Our descent from Dent commenced with a sharp shower of rain (ie, everything was then slippery), and was quickly followed by a climb over a deer fence stile. Best be careful here! Then, the descent began in earnest … Laurie about to head over the edge!
While the path was mainly a grassy slope at this point, the gradient was steep. Given that the horizon in the background of the photo below is horizontal, this picture gives an idea of the slope that we were walking down. Stedman (the guide book of choice for most C2C walkers) says that this is the steepest part of the whole C2C path. But I know that it’s not the steepest part of the whole route …. but more on that in a future post!
Towards the bottom of the descent, there is an even steeper rocky and stony section – another one of our group lost their footing here, but thankfully only sustained a slightly bruised hand.
After the rigours of Dent Fell, we followed a small stream up to its head-waters with the delightful name of Nannycatch Beck. On the opposite side were steep pastures and occasional scree slopes. One of the scree slopes reminded us of home!
And even the sheep seemed to tire of the steep slopes of their pasture!
There were also rocky outcrops on the steep slope as well. Here’s me in front of one, on the other side of the camera (see Michael, I was there!).
For the first time, we noticed a box on the side of the road that appeared to be used in winter to hold salt for de-icing the roads (we came across many of these as we moved through Lakeland – sometimes full of rubbish!).
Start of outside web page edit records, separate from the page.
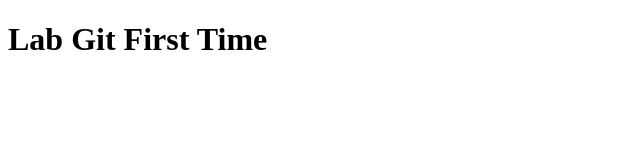
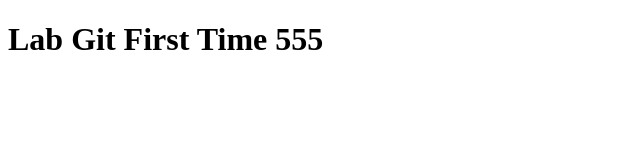
Before and after one commit to MrSuradechTH/lab2, a plain HTML site: page index.html in a window 1280 px wide. Shown: the full height of the page, 0-640 px from the left. Drawn offline with Linux system fonts and the light colour scheme.

Commit message:
Update index.html

```diff
--- a/index.html
+++ b/index.html
@@ -7,6 +7,6 @@
     <title>Lab Git First Time</title>
 </head>
 <body>
-    <h1>Lab Git First Time</h1>
+    <h1>Lab Git First Time 555</h1>
 </body>
 </html>
```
I can imagine sections of road needing salting in the dead of winter. But how is it applied?Then, Tricia was off to find the first of many rock circles that apparently can be seen along the C2C path.
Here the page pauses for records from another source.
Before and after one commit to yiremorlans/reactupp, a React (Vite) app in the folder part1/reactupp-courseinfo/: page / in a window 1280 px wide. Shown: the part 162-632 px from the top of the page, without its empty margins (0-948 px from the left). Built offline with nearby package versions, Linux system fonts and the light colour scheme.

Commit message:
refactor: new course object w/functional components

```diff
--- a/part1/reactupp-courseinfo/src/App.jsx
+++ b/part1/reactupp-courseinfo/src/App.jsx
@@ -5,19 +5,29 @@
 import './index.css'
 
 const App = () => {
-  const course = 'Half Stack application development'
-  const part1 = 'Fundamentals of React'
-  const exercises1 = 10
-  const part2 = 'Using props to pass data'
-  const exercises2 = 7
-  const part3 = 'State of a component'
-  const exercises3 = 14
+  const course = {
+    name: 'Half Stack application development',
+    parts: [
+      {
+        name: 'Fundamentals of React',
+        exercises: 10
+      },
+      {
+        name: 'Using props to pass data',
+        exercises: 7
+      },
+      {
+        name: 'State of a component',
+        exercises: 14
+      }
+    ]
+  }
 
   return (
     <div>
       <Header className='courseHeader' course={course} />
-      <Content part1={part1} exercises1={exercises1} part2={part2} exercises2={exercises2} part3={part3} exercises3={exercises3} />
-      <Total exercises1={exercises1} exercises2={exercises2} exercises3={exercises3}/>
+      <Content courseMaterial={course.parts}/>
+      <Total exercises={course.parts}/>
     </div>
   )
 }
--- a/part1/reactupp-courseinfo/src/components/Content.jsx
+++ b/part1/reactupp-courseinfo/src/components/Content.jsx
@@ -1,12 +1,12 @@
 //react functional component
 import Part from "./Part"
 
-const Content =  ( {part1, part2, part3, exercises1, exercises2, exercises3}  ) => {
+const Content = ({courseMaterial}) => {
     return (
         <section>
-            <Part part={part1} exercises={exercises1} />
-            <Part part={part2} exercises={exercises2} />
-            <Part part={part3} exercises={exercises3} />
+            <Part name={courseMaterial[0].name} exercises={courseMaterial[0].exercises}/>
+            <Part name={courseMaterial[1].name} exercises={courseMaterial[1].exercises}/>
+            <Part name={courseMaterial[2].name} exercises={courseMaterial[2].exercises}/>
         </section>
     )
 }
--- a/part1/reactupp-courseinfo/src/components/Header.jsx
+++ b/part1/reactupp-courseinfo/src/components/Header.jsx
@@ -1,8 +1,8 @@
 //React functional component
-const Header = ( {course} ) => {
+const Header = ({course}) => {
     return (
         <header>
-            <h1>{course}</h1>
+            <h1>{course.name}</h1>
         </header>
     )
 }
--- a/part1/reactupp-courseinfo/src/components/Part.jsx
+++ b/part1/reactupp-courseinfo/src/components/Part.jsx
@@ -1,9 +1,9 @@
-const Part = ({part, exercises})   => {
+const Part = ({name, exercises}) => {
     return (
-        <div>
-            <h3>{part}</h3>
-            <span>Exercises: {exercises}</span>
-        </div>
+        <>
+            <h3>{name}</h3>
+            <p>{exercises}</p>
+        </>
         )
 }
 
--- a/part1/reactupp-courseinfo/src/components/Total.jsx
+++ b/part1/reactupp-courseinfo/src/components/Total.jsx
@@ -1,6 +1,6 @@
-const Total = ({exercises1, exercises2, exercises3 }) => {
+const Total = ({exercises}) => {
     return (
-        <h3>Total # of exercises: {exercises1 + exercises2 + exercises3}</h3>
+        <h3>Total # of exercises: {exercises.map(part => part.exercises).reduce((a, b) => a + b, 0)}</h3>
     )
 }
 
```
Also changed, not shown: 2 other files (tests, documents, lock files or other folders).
We read that his circle was constructed by a local identity several decades ago. No antiquity here!
But still worth pondering the historical purpose of these circles. Some sort of pagan ritual? Or the site of some type of community competition? Doug (the Soil Scientist) can’t decide!
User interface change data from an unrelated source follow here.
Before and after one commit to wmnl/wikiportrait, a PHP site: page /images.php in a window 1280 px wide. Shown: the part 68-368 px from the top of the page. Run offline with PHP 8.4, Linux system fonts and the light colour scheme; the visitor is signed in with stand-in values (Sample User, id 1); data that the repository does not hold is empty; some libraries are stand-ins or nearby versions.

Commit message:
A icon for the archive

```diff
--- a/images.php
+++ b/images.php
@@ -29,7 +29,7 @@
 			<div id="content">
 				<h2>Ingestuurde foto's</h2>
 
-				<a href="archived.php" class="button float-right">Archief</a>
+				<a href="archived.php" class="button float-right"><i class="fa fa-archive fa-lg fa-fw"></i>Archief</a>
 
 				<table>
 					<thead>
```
When walking through these fields, it’s easy to forget that these pastures are actively managed and that people make a living from them (or not … but that’s another story!). Here, a farmer appears to be heading out to apply fertiliser to some pasture.
It was good to finally arrive at The Shepherd’s Arms Hotel, our accommodation for the night in Ennerdale Bridge.
Vital stats for Stage 2
Distance for Stage 2: 13 km
T0tal distance: 27 km
Level of difficulty: moderate
Highlight: the magnificent views over the Cumbrian coastal plain from Dent Fell
Update (from Brian): To access the whole Coast to Coast odyssey series, click on Len’s name or go here.